Milk's New Video Advertisement

In the crags of Rock Olympus dwell the gods of the power chord. It is difficult to ponder the greatest among them without taking into account the eccentricities of their passions. Jimmy Page was creepily drawn to the occult, and Ozzy Osbourne may or may not have enjoyed a steady diet of bats. Least intuitive of them all, however, is White Gold.

As his nom de shred implies, he loves the white stuff. We're not talking about the Bolivian marching powder enjoyed by some of his cohort. White Gold gets high on milk. Grade A moo-juice. He drinks it, midsolo, right out of his transparent, hollow guitar.

If you've never heard of White Gold, that's probably because he doesn't really exist. But he does star in the new multiplatform advertising campaign from the California Milk Processor Board (the "Got Milk?" people). Think Tenacious D shilling for Big Dairy. It's an obvious bid to hit the ad-cynical teenage demographic where they're most vulnerable: the funny bone. And the campaign is genuinely hilarious. But will that be enough? U.S. consumption of milk slumped 14 percent between 1981 and 2006, according to the Department of Agriculture. In California, which is getting the brunt of the campaign, the price of whole milk has climbed 44 percent since 2003. A gallon of milk costs even more than a gallon of unleaded, with a nationwide average price of $3.87. Sen. Barack Obama reminded voters from the stump in Pennsylvania at the end of March that "you've never paid more for a dozen eggs, a gallon of milk."

As executive director of the California Milk Processor Board, Steve James is all too familiar with those numbers. But he points out that despite the increase in cost, consumption did not slip over the past 12 months. "Our only mission is to increase the consumption of fluid milk," he says. "You don't find too many marketing people saying 'Woo-hoo! It remained flat!' But staying flat in a market where the price increase was 52 percent [over last year] is incredible."

Enter White Gold. The mock rock god has been given the full Spinal Tap treatment courtesy of Goodby, Silverstein & Partners of San Francisco: a MySpace page went up last month, along with an elaborate White Gold Web site good for killing an hour if it doesn't crash your computer. Two full-length videos of White Gold's surprisingly excellent music (and ridiculously silly lyrics) have dribbled onto YouTube in the past month and will soon be available on iTunes. Last week short segments of the videos began appearing on California television along with "Behind the Music"-style documentary footage of the mythical guitar hero espousing the mighty virtues of milk (he once replaced a broken string midconcert with a lock of his protein-strengthened tresses).

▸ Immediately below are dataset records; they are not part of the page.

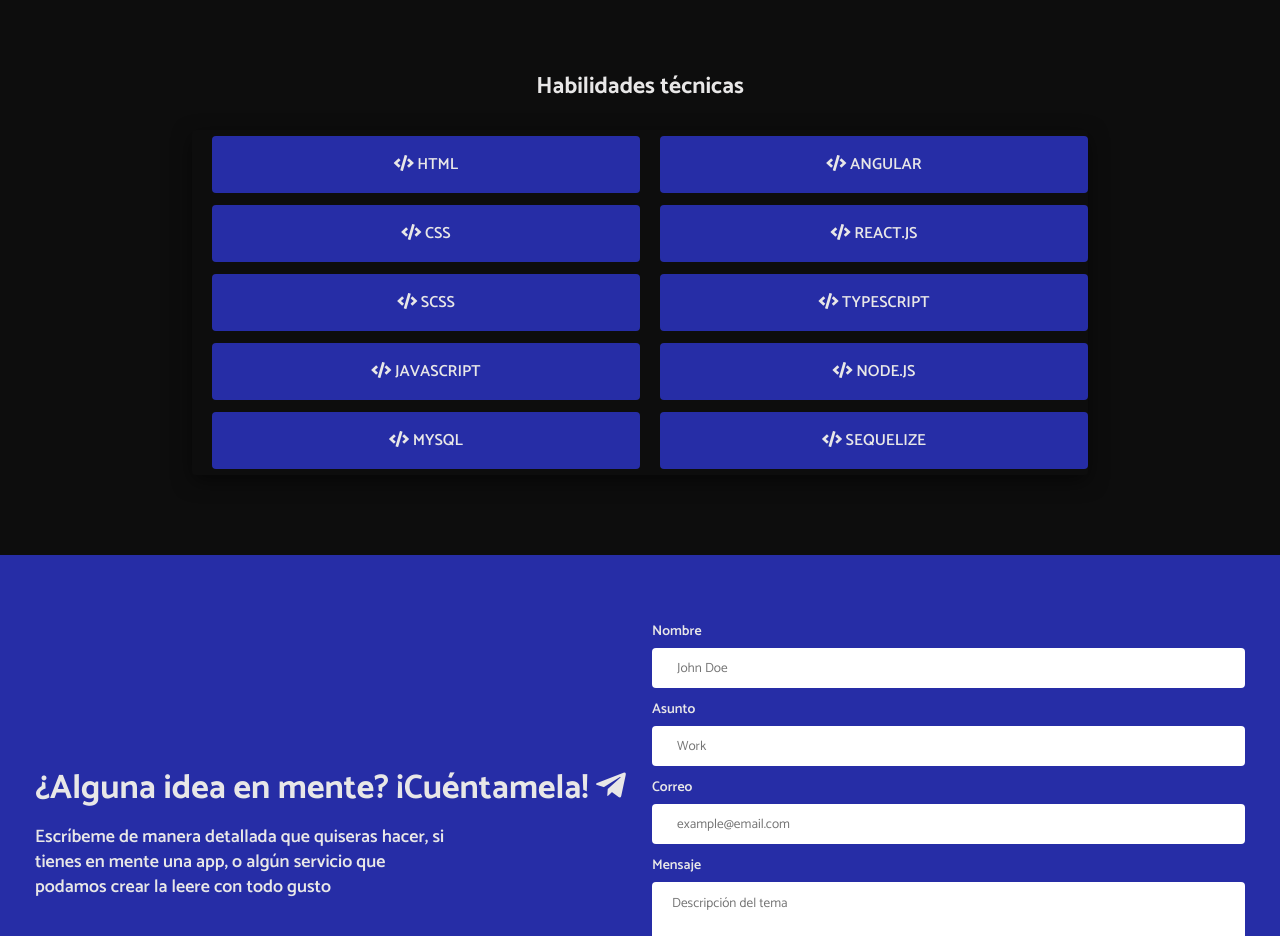
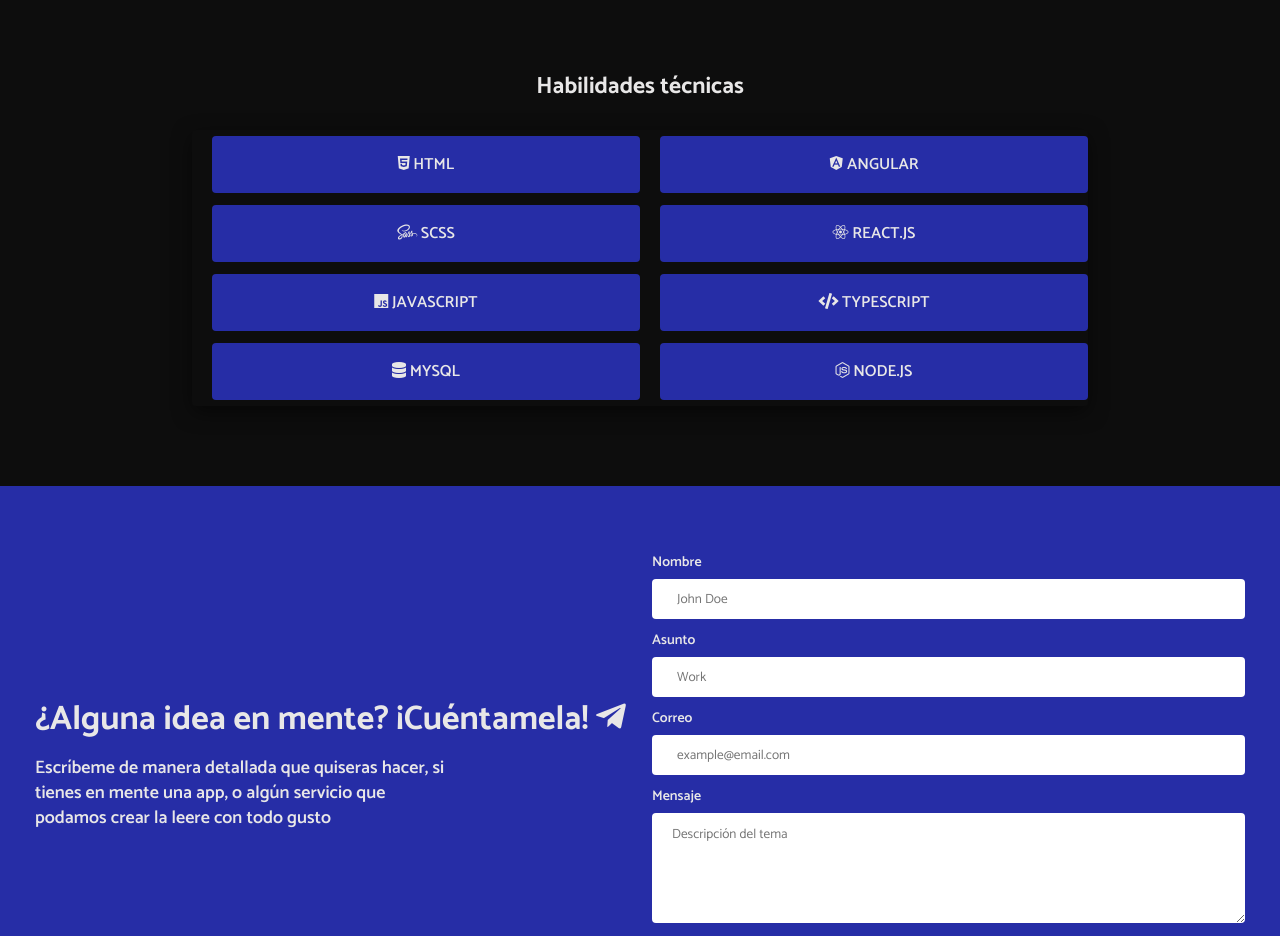
Before and after one commit to shockiu/portafolio-shockiu, a website: page index.html in a window 1280 px wide. Shown: the part 1140-2076 px from the top of the page. Drawn offline with Linux system fonts and the light colour scheme.

Commit message:
icons for skills

```diff
--- a/index.html
+++ b/index.html
@@ -284,40 +284,33 @@
                 <div class="about__container">
                     <div class="about__desc blue-cadet">
 
-                        <p class="ability-desc">
-                            <i class="fas fa-code"></i>  HTML
-                        </p>
-                        <p class="ability-desc">
-                            <i class="fas fa-code"></i> CSS
-                        </p>
-                        <p class="ability-desc">
-                            <i class="fas fa-code"></i> SCSS
-                        </p>
-                        <p class="ability-desc">
-                            <i class="fas fa-code"></i> JAVASCRIPT
-                        </p>
-                        <p class="ability-desc">
-                            <i class="fas fa-code"></i> MYSQL
-                        </p>
+                        <div class="ability-desc">
+                            <i class="fab fa-html5"></i>  HTML
+                        </div>
+                        <div class="ability-desc">
+                            <i class="fab fa-sass"></i> SCSS
+                        </div>
+                        <div class="ability-desc">
+                            <i class="fab fa-js"></i> JAVASCRIPT
+                        </div>
+                        <div class="ability-desc">
+                            <i class="fas fa-database"></i> MYSQL
+                        </div>
 
                     </div>
                     <div class="about__desc blue-cadet">
-                        <p class="ability-desc">
-                            <i class="fas fa-code"></i> ANGULAR
-                        </p>
-                        <p class="ability-desc">
-                            <i class="fas fa-code"></i> REACT.JS
-                        </p>
-                        <p class="ability-desc">
+                        <div class="ability-desc">
+                            <i class="fab fa-angular"></i> ANGULAR
+                        </div>
+                        <div class="ability-desc">
+                            <i class="fab fa-react"></i> REACT.JS
+                        </div>
+                        <div class="ability-desc">
                             <i class="fas fa-code"></i> TYPESCRIPT
-                        </p>
-                        <p class="ability-desc">
-                            <i class="fas fa-code"></i>  NODE.JS
-                        </p>
-                        <p class="ability-desc">
-                            <i class="fas fa-code"></i>  SEQUELIZE
-                        </p>
-
+                        </div>
+                        <div class="ability-desc">
+                            <i class="fab fa-node-js"></i>  NODE.JS
+                        </div>
                     </div>
                 </div>
             </div>
--- a/sass/layout/_about.scss
+++ b/sass/layout/_about.scss
@@ -41,8 +41,32 @@
         padding-bottom: 16px;
         text-align: center;
         width: 100%;
-        background-color: $cadet-blue;
         margin: 6px;
         border-radius: 4px;
+        transition: all 1.6s;
+        position: relative;
+        transform-style: preserve-3d;
+        background-color: $cadet-blue;
     }
+    /*
+    .card__ability {
+        position: absolute;
+        width: 100%;
+        height: 100%;
+        text-align: center;
+        font-weight: bold;
+        -webkit-backface-visibility: hidden;
+        backface-visibility: hidden;
+
+      }
+
+    .card__face--back {
+        transform: rotateY(180deg);
+    }
+
+
+    .is-flipped {
+        transform: rotateY(180deg);
+    }
+    */
 }
```
Also changed, not shown: css/style.css.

If this all sounds a bit risky, the CMPB is not ditching its iconic "Got Milk?" campaign (the rights to which it leases to other dairy boards) anytime soon. But James sees the decidedly weird campaign—starring a teethtacular glam-rock wizard in a white tiger loincloth—as an opportunity to reach out to kids just as they're reaching out for sodas. "They tend to go outside the family and lose the mother gatekeeper making them drink milk with every meal," James tells NEWSWEEK. "That's a demographic that we really felt was important to relate to. This struck us this as the perfect way and the perfect tone: it's 'Zoolander'; it's 'Spinal Tap'—it really resonated for us." (Average board member age: 55-60. "We're a bunch of middle-aged dairy guys," says James. "One guy said, 'I don't get it, and that's probably a good thing'.")

Along the sliding scale of what constitutes a viral hit, James and the creative team at Goodby et al. might take solace from a few Web stats: the, uh, milktastical video for "One Gallon Axe" has netted 380,000 views in three weeks; "Tame the White Tiger," replete with cowbell, a milky jungle waterfall and lasers, has been watched more than 5,000 times in 10 days. White Gold counts Foo Fighters frontman Dave Grohl as a top MySpace friend, for what that's worth. And the reason the music is so spot-on is the songs are co-written by members of the cult Detroit band Electric Six. Will all this translate into dairy sales? It's funny now, but it may not have the timeless, malleable appeal of the milk-mustache campaign (possibly a moot point: the man has a wicked handlebar all his own). At least for the moment, White Gold is milk magical.